1A: EVERYTHING IS PHYSICAL The physical layer must always be considered in any information system, and the user must control it. This means we must consider the methods of physically recording data, the location of a machine in physical space, and how that machine relates to the body of the human user.
2A: EVERYTHING IS RECURSIVE
All systems should be designed to reference themselves. Life is always self-replicating, and to build better technology we should build all components to have the basic property of "pointing" back to themselves. This self-reference is what computer scientists call recursion and it's built into the basic fabric of Geometron from the beginning.
3A: EVERYTHING IS FRACTAL
Fixed scales should be avoided both in software and in hardware. One of the weaknesses of modern technology is that it always has the maximum possible precision by default. Again, this is in opposition to the Natural world where everything has a fractal nature and precision scales with size. Thus in micro fabrication rather than having total accuracy of device placement on the sub-micrometer scale we have cm scale for part of the system, mm scale for part, 100 micron for part, and so on down to the atomic scale. One of the reasons the 1990s nanotechnology efforts have so decisively failed is the failure to recognize this aspect of technology.
1B: NO MINING

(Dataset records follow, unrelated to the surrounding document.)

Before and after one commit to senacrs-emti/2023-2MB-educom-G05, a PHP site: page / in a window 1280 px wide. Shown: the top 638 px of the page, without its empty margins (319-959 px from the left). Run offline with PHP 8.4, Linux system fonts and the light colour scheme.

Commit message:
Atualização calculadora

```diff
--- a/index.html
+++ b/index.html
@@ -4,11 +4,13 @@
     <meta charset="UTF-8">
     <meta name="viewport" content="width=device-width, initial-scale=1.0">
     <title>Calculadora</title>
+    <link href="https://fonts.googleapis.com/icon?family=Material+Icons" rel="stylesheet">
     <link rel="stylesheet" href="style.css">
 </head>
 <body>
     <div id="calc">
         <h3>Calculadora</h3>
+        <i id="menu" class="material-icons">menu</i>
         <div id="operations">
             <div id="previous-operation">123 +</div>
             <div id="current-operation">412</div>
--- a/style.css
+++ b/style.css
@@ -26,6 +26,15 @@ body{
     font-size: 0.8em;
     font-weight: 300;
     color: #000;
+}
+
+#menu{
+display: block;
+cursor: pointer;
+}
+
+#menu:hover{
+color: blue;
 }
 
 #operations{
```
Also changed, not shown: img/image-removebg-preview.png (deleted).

Humanity has dug up enough material to last a thousand lifetimes! We are surrounded by plastic, glass and metal waste on all sides everywhere on the planet, as well as "junk" that still works but is not used due to obsolescence. The physical layer of Geometron is always designed to work on the oldest possible equipment, and with maximal repurposing of trash into workable hardware. We have plenty of screens and batteries for a whole 10 billion person human race to have smart information devices, we just haven't organized the matter correctly yet.
2B: NO MONEY
Money: the use of integer numbers to describe value. This has been very useful for a few thousand years, but as a model for value it's breaking apart. People blame various factors for this and propose bandaid solutions but the problem goes much deeper. Integer numbers have run their course. They're a great model but they are just that: a model. New technologies need to leave money behind and seek to create patterns outside the Money system. That's why the "business plan" in this document involves no equity, debt, inventory, employees, or real estate. It's just people talking about stuff and building stuff, which does not need money. We all need money to survive in today's society but the things we build should function without it.
3B: NO PROPERTY
Again, property has had its place in history, largely to help stimulate humans to dig vast amounts of stuff out of the ground with great vigor for a few thousand years. But it's not working. Property may have its place in society at large for now but I would say that in building new and better technology we must totally renounce it as a philosophical idea. That means that the work produced here is not just "open source" or "GPL" or something, it is *public domain* with no restrictions whatsoever. And we will seek to always use as input materials media and machines that are totally public domain as well, even if it means using stuff over 100 years old by default.